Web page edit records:
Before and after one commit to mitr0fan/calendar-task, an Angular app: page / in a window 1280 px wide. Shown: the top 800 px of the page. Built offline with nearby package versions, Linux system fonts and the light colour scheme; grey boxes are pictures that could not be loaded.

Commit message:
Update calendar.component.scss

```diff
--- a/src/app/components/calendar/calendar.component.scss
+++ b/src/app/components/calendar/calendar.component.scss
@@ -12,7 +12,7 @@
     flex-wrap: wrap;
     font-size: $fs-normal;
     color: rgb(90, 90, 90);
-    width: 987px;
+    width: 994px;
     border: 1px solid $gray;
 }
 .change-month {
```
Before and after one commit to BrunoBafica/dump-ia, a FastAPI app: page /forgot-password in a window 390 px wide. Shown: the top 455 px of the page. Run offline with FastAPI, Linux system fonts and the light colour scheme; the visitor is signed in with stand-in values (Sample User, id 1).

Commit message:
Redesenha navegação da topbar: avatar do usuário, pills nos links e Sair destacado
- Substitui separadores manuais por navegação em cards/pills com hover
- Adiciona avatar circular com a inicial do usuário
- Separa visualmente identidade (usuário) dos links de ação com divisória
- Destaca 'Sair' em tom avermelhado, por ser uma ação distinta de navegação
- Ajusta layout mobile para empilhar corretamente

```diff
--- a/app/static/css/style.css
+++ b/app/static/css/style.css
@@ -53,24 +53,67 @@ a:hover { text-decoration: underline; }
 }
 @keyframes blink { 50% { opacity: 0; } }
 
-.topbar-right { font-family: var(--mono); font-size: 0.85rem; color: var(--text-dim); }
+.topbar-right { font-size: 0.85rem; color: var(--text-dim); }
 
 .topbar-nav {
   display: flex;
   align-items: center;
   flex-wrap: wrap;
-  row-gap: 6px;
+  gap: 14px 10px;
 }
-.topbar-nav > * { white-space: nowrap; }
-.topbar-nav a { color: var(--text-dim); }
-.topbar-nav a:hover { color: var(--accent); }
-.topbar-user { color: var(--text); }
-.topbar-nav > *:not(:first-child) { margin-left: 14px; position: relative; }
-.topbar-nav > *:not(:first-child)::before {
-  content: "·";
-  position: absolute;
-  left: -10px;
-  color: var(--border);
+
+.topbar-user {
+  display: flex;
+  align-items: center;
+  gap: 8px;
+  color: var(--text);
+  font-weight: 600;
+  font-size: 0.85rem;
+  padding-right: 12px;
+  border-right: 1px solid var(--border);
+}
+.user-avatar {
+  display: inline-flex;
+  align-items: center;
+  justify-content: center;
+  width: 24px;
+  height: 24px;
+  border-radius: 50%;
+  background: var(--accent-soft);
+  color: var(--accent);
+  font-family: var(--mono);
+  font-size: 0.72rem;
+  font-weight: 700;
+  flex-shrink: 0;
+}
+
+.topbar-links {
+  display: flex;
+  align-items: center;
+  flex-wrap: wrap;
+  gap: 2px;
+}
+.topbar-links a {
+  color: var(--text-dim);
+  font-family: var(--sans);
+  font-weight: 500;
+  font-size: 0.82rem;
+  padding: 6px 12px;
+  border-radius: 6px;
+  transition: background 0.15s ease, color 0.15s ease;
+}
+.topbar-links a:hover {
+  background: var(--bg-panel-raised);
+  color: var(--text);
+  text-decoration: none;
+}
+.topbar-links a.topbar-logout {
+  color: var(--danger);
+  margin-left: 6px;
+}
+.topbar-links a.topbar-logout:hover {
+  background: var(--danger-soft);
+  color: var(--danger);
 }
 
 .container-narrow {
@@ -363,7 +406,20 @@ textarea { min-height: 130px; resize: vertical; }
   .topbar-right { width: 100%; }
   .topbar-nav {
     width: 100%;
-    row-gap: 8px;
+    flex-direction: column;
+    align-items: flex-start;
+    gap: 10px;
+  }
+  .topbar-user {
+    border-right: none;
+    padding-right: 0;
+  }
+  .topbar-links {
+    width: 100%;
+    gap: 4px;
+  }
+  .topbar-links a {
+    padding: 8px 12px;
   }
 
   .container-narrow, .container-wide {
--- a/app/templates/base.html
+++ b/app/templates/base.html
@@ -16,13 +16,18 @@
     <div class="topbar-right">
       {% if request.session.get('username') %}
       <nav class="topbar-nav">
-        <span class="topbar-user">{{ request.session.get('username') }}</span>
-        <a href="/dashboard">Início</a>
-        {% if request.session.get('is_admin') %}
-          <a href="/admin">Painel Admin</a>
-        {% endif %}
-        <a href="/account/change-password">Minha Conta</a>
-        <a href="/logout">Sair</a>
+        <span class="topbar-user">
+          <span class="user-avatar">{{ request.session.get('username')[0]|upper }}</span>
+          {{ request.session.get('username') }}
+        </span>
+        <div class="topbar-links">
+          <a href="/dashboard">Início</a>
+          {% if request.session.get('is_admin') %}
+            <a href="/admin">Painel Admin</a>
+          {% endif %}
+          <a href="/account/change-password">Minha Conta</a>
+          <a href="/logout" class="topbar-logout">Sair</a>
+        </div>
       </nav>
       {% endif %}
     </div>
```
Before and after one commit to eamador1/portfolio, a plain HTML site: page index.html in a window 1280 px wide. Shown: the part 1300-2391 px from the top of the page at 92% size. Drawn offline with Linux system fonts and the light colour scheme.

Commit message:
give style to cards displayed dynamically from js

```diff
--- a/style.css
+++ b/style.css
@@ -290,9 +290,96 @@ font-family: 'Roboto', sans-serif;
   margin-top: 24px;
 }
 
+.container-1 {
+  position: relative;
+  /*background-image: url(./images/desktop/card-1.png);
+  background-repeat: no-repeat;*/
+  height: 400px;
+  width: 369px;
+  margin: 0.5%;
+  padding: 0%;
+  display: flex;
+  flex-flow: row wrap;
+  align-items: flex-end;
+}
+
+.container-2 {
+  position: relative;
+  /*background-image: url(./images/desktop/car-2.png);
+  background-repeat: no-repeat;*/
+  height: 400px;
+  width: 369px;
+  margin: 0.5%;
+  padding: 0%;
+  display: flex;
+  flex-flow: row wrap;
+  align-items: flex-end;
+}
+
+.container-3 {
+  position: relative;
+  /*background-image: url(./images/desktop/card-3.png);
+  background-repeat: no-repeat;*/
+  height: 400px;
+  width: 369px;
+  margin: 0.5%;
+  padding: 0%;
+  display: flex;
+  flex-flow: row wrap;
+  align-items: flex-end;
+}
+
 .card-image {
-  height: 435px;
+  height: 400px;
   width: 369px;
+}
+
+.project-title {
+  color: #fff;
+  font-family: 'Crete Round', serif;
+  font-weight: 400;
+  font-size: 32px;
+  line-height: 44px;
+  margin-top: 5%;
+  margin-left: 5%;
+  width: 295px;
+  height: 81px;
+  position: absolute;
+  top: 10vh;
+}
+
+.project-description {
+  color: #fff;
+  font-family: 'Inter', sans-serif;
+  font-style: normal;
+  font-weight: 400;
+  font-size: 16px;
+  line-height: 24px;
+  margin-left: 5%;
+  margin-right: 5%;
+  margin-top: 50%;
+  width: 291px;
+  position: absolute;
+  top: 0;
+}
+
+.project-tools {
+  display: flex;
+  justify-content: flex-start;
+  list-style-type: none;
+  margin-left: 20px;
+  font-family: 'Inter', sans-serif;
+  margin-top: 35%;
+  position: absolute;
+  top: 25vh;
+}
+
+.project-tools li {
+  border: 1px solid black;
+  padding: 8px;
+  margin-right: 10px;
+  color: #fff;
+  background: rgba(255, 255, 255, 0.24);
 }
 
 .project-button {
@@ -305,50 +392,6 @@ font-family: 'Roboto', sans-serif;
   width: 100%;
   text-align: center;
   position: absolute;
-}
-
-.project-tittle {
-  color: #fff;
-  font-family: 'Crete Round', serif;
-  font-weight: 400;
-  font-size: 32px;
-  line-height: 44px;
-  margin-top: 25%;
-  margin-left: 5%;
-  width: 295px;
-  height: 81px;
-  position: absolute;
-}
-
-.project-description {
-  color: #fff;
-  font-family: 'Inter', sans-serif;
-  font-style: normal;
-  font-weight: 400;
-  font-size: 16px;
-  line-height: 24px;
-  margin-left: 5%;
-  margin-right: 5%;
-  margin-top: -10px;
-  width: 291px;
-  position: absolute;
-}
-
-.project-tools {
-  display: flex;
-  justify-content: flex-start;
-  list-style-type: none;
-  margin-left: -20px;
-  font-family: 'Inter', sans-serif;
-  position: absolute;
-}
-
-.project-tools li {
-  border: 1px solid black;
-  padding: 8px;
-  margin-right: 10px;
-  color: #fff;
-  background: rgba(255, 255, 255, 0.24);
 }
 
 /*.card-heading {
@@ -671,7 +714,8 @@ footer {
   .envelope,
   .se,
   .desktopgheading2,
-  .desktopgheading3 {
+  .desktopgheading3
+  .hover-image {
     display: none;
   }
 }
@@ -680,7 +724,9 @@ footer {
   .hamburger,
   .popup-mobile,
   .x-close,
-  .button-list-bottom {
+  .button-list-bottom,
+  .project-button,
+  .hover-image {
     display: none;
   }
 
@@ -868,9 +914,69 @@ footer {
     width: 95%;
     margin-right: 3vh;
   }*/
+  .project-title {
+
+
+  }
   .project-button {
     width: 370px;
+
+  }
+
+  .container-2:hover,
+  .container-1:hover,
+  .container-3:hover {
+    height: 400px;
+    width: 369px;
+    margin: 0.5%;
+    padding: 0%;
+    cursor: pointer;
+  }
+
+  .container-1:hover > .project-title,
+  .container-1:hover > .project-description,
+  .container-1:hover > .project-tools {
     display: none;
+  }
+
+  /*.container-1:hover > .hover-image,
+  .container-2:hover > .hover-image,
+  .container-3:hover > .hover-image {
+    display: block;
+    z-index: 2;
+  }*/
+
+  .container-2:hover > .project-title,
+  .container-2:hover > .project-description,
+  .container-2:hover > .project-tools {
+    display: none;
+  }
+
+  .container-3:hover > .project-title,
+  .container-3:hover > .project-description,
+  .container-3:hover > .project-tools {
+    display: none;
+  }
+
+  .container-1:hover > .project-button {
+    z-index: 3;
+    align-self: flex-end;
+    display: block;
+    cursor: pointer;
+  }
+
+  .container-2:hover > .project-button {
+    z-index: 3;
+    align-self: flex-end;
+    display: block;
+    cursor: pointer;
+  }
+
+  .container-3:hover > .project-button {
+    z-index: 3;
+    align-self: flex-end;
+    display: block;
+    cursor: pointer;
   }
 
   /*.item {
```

* **ABOUT THIS EXERCISE**: Whenever a line of the data includes "border", copy that line.

* **OUTPUT OF THE TASK**:
     border: 1px solid $gray;
-  color: var(--border);
+  border-right: 1px solid var(--border);
+  border-radius: 50%;
+  border-radius: 6px;
+    border-right: none;
+  border: 1px solid black;
-  border: 1px solid black;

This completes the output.